→ **What is expected**
Which lines of the entries below hold the word "data"? Report each of them.

Itemized modification records:
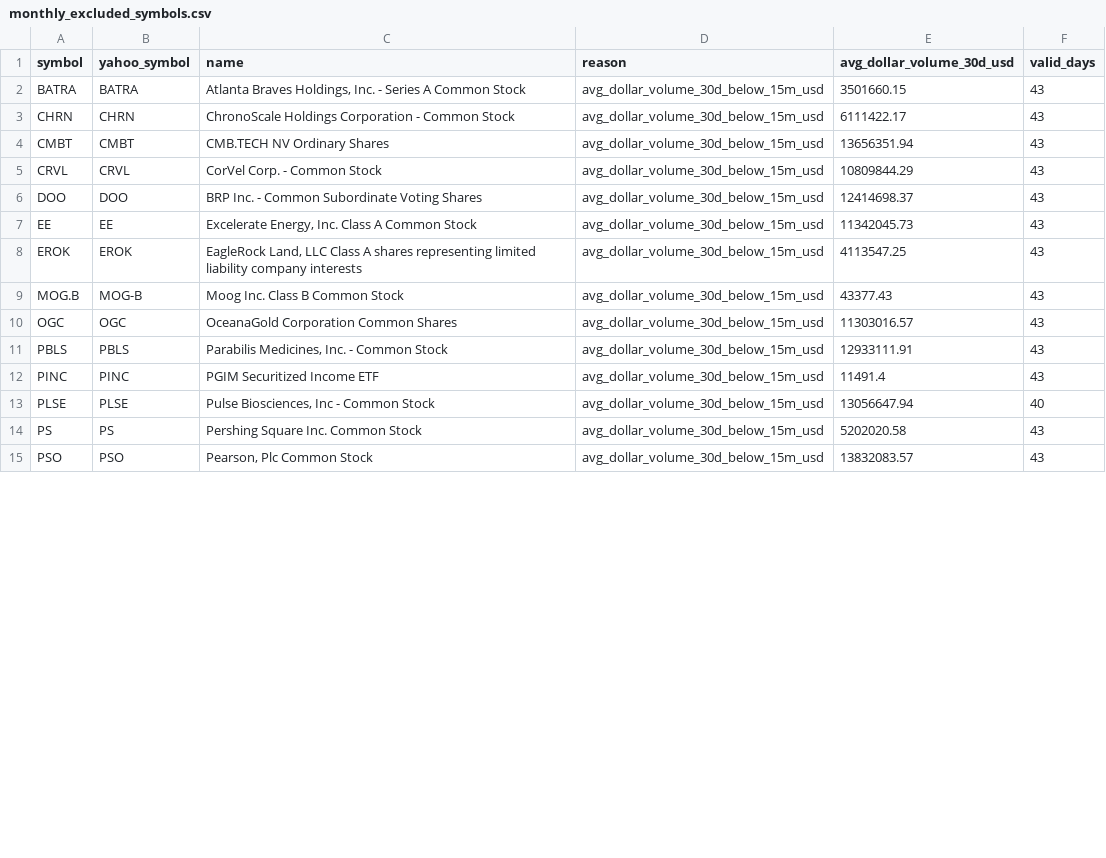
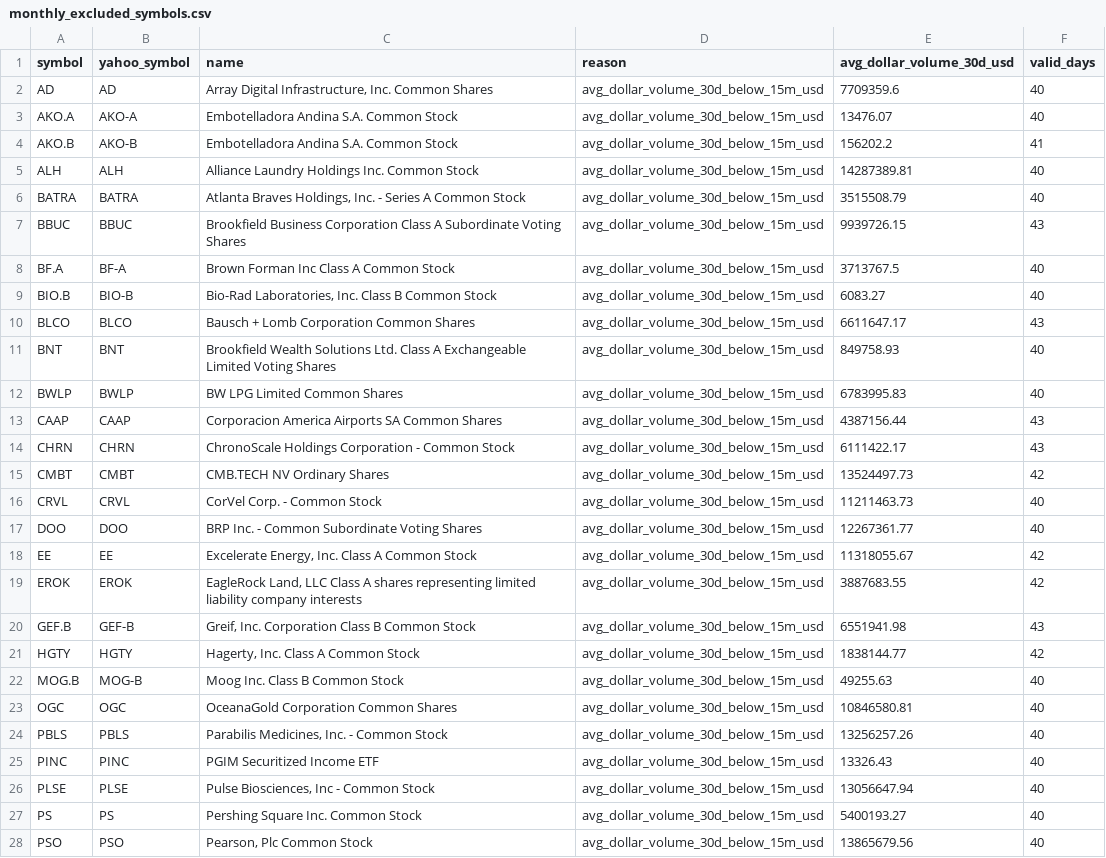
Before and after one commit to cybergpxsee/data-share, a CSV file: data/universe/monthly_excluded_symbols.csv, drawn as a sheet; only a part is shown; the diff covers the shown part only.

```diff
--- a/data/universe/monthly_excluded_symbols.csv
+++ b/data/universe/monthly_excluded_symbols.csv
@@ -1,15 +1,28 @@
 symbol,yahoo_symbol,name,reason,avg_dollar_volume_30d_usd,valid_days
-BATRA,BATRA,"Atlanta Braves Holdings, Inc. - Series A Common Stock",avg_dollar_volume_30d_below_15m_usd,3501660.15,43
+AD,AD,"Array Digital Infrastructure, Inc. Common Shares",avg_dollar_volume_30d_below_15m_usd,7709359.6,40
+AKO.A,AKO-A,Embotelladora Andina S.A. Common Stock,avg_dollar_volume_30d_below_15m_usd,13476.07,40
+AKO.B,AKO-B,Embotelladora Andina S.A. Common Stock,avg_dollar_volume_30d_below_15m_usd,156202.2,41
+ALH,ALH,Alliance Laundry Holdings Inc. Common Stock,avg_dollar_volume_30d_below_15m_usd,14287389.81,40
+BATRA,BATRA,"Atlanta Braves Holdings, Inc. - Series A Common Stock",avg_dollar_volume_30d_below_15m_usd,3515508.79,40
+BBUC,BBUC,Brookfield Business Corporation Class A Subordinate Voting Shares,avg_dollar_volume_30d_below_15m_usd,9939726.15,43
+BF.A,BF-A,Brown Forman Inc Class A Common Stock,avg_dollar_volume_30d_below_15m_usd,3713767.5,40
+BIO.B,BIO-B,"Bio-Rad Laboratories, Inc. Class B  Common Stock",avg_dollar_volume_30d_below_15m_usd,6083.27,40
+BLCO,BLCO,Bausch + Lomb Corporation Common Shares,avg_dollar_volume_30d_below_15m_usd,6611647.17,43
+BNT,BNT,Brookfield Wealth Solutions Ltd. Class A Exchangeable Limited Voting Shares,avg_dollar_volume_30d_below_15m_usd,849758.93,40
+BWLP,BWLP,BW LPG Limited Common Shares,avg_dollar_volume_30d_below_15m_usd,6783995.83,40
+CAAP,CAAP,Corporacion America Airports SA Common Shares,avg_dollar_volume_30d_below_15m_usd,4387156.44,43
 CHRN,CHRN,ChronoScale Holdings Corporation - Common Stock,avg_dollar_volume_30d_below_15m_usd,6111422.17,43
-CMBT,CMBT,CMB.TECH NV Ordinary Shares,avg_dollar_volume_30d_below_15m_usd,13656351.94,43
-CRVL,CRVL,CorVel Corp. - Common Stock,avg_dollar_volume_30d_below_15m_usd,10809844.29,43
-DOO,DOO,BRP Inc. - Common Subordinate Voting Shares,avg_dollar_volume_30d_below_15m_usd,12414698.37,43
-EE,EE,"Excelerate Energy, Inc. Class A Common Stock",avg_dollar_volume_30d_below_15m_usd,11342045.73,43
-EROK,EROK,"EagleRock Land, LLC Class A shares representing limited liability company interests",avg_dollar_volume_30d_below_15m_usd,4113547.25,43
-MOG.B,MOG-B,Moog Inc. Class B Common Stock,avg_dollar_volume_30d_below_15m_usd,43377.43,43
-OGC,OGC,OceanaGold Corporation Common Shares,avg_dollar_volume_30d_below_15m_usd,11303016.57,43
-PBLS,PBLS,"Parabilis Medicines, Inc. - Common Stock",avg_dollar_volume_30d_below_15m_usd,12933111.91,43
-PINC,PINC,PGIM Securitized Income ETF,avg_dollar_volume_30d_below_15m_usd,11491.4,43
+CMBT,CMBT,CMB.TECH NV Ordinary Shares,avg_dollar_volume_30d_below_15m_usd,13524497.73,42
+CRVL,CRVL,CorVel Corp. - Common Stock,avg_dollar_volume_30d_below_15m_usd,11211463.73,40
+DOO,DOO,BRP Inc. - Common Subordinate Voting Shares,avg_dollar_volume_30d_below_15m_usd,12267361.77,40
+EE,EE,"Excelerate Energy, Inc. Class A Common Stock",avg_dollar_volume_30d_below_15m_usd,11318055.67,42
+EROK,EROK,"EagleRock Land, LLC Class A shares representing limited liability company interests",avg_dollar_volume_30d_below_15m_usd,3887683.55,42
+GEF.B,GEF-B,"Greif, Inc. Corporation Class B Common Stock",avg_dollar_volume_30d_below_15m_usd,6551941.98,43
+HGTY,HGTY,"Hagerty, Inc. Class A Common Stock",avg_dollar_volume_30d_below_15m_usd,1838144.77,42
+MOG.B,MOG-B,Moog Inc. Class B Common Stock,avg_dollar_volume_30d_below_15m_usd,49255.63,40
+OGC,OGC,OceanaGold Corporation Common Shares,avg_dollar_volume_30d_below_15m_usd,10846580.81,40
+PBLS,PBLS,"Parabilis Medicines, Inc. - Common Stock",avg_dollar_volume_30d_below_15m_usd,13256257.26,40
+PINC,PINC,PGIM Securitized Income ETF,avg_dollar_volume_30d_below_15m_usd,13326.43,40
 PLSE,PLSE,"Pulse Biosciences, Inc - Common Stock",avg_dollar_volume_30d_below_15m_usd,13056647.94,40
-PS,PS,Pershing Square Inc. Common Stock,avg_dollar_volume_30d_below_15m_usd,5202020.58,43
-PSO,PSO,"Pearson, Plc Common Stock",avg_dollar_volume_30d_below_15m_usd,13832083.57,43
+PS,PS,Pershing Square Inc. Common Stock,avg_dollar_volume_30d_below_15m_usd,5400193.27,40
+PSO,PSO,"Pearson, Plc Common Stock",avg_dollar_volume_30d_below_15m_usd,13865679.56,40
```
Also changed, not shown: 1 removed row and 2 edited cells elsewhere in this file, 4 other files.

→ **Solution**
Before and after one commit to cybergpxsee/data-share, a CSV file: data/universe/monthly_excluded_symbols.csv, drawn as a sheet; only a part is shown; the diff covers the shown part only.
--- a/data/universe/monthly_excluded_symbols.csv
+++ b/data/universe/monthly_excluded_symbols.csv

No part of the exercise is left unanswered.